We all have a strange way of asserting our identities. Living within a heterogeneous group of communities, we will see ourselves as belonging to a particular caste or religion; within our country residing outside State, we will feel our State identity emerging to the fore; when we travel in a foreign country, we will constantly realize how different we are as Indians in so many ways; and don’t you remember what Sunita Williams said about how she felt seeing our globe from the Space, - one single world without boundaries?! Only by transcending to a higher plane of living at every turn literally, can you forget your narrow identity and see yourself as a part of larger milieu.
The chauvinistic and inflammatory rant of the Maharashtra Navnirman Sena chief, Raj Thackeray, against North Indians living in Mumbai, targeting in particular the Bollywood icon, Amitabh Bachchan, for establishing a college in a village in U.P. and making a wayside diatribe against Lallu Prasad alleging that Biharis were being favoured in employment in the railways have cast a spell of violence in Mumbai. In Mumbai, they not only stop a railway recruitment exam, they even vandalise a railway office. In Assam , they prevent Biharis from taking a railway recruitment exam. In Bihar , they retaliate by beating up Assamese students in trains. Back in Assam again, they retaliate for this retaliation by killing Biharis. Bal Thackeray went to Goa and urged audiences to keep non-Goans out of Goa by implementing a permit system. If the Cauvery Tribunal passes an award about the sharing of waters between Karnataka and Tamil Nadu, the farmers of Karnataka go on a rampage burning buses from Tamil Nadu. It is a recurrent theme. Here again, lift yourself to a higher plane and see what is happening around the world. We are not alone in our parochial ways.

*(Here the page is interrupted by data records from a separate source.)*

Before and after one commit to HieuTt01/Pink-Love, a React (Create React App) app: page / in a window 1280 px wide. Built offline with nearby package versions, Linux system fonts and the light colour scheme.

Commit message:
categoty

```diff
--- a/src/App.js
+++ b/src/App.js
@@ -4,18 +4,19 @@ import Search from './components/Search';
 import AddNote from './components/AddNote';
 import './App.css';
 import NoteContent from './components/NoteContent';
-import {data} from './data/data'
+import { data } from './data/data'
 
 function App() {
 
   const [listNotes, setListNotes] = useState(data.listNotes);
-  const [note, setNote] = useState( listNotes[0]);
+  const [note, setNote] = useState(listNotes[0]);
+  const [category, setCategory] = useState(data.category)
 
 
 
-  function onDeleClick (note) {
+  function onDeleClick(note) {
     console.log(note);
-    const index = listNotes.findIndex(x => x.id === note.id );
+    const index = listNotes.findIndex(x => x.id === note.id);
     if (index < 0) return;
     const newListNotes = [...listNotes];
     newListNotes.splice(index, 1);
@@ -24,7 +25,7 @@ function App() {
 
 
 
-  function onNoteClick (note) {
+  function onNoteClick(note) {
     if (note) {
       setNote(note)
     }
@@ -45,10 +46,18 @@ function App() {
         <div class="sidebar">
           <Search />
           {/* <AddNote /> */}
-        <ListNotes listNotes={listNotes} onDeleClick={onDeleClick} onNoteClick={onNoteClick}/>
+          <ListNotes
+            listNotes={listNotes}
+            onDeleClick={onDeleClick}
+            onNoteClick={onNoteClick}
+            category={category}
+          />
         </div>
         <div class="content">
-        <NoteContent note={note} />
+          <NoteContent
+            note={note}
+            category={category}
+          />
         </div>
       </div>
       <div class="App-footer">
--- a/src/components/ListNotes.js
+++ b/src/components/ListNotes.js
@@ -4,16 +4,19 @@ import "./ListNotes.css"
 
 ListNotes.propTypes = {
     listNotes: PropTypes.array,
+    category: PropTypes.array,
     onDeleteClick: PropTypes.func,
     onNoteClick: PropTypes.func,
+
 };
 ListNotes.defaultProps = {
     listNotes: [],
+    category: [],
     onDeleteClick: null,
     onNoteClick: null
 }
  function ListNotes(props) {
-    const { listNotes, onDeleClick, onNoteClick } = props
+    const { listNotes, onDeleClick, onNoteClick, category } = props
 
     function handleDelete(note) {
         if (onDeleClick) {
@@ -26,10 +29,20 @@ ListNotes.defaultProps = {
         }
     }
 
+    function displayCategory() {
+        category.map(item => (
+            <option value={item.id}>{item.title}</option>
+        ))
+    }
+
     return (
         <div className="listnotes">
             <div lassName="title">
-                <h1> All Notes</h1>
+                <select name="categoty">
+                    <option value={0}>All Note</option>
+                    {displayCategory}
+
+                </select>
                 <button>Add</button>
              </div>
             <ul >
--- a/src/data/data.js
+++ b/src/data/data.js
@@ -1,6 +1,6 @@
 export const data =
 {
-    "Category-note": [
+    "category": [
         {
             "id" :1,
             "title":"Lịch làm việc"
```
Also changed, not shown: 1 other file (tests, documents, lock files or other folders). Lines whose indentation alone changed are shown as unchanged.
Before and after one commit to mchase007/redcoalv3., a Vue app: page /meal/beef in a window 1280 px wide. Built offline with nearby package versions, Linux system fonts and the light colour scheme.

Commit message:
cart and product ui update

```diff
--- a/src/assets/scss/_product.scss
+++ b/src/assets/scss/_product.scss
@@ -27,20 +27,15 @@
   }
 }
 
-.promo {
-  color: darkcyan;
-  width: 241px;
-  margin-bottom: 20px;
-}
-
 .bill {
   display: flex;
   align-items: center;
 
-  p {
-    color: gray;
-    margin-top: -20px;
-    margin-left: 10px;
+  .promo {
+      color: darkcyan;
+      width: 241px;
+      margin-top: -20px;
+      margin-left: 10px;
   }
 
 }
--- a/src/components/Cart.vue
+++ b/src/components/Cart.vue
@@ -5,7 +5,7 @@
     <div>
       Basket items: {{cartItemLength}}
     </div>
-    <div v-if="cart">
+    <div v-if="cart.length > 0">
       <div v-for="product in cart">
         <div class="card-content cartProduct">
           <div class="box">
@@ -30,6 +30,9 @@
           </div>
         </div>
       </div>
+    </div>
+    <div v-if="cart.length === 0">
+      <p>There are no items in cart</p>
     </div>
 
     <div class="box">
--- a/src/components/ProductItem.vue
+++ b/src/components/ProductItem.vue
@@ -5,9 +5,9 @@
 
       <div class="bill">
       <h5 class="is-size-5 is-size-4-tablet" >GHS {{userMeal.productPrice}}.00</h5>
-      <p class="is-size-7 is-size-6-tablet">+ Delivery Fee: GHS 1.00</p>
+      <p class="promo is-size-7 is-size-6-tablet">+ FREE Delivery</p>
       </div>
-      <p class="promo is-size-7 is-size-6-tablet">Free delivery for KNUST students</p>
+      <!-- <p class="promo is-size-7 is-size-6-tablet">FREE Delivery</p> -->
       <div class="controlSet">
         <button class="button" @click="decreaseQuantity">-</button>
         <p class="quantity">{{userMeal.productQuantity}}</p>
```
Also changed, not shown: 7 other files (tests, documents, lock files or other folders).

The politics of the smallest state in the Australian Federation, Tasmania, provides a clear example of parochialism, both at the state level, with the north/south divide while also strongly influencing the interaction of Tasmanian leaders with their mainland counterparts. Canadian foreign policy is said to be constrained by the parochial economic and material interests of the provincial governments. The emergence of regionally based political parties at the federal level, such as the Bloc Québécois and the former Reform Party, has also helped promote parochial regional interests within Parliament. The nature of the electoral system in Ireland and the weak powers of Local government reinforce parochial voting patterns and politics. The US Supreme Court has dealt with issues ranging from justification of applicability of a particular State law to transactions covering inter state commerce (Phillips Petroleum co v Shutts et al (472 U.S. 797; 105 S. Ct. 2965)) to favouring domicile in a particular region for employments within a particular State ( United Building & Construction Trades Council of Amden Country and Vicinity v Mayor and Council of the City of Camden (465 U.S. 208; 104 S. Ct. 1020)) to further issues of differential State taxes for entities established outside State (Metropolitan Life Insurance Co et al v Ward et al; Board of Education of Oklahoma City v. National Gay Task Force; Fugate v New Mexico (470 U.S. 869; 105 S. Ct. 1676)) to still further issues of complaints of conspiracy of not allowing a legal practitioner of one State to pass the bar examination in another State (Hoover et al v Ronwin et al (466 U.S. 558; 104 S. Ct. 1989)). In everyone of the cases, the US Supreme Court has stood over parochial tendencies and reiterated a pan-US identity.
Among nationalist ideologies fascist ideologues taught that national identity was the foundation of individual identity and should not be corrupted by foreign influences, especially if they were left-wing. Nazism condemned Marxist and liberal internationalisms as threats to German national unity. Fascists in general wanted to replace internationalist class solidarity with nationalist class collaboration. The Italian, French, and Spanish notion of integral nationalism was hostile to individualism and political pluralism. Unlike democratic conservatives, fascists accused their political opponents of being less patriotic than they, sometimes even labeling them traitors. Portuguese fascists spoke of ‘internal foreigners’ who were ‘anti-nation’. The point is, if you look for differences, they exist everywhere. In the way we talk; in the way we dress; in the languages that we speak; in the temperaments that we have; in the colour of the skin that we are born with; in the intellectual capabilities that we are endowed with; in the financial resources that we possess and what have you. Uniform laws cannot bring uniformity here. At every stage, we shall pull ourselves above the narrow ring that we are drawing around us. It could come through spiritual practice; it could come through constant training of the mind seeing these differences as going to make such a lovely mosaic of infinite variety, the same way as variegated flowers of different hues and fragrances making the garden a true delight to behold. Beyond Article 14 is what your attitude is!